§ **WORK REQUEST**:
All lines that hold the string "ACTIVE" should be copied. Find them in the listing below.

§ **DATASET EXTRACT**:
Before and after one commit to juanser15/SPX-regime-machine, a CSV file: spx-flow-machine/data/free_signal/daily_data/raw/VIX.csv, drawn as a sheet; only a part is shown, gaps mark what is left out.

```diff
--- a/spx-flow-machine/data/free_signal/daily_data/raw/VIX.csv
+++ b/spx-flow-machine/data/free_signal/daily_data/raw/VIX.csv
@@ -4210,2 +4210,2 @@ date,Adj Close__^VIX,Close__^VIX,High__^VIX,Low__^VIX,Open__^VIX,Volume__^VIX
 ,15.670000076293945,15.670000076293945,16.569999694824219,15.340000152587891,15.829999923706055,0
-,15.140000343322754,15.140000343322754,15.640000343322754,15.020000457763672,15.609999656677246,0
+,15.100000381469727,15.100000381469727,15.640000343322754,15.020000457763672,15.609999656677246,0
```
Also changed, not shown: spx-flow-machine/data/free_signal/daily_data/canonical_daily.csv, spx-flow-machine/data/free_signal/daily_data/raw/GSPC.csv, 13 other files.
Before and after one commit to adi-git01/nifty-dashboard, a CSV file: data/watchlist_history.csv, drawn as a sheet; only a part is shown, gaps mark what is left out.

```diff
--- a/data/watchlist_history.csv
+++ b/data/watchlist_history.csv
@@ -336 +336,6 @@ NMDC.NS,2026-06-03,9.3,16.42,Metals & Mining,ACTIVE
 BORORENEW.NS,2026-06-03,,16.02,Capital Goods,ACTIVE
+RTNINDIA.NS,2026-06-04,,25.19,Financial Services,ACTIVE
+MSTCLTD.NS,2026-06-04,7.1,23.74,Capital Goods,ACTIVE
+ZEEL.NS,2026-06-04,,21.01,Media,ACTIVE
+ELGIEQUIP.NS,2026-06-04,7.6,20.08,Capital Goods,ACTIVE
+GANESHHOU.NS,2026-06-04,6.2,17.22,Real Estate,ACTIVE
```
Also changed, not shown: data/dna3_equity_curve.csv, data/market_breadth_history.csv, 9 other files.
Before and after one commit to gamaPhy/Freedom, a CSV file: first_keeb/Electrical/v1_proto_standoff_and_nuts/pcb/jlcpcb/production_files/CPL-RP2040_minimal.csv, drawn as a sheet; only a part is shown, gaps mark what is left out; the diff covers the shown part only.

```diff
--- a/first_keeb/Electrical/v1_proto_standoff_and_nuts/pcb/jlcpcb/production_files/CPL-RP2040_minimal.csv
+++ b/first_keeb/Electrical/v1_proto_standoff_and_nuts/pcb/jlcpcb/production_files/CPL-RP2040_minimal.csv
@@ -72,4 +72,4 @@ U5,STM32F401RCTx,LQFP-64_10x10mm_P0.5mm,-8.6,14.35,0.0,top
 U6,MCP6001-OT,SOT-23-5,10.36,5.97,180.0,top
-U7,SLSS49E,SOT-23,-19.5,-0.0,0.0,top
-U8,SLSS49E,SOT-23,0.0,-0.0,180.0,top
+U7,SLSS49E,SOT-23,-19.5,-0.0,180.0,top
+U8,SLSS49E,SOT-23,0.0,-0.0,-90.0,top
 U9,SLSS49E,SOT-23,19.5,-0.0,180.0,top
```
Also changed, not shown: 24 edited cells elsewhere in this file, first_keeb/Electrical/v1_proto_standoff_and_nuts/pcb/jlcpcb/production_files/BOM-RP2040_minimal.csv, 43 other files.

§ **YOUR RESPONSE**:
@@ -336 +336,6 @@ NMDC.NS,2026-06-03,9.3,16.42,Metals & Mining,ACTIVE
 BORORENEW.NS,2026-06-03,,16.02,Capital Goods,ACTIVE
+RTNINDIA.NS,2026-06-04,,25.19,Financial Services,ACTIVE
+MSTCLTD.NS,2026-06-04,7.1,23.74,Capital Goods,ACTIVE
+ZEEL.NS,2026-06-04,,21.01,Media,ACTIVE
+ELGIEQUIP.NS,2026-06-04,7.6,20.08,Capital Goods,ACTIVE
+GANESHHOU.NS,2026-06-04,6.2,17.22,Real Estate,ACTIVE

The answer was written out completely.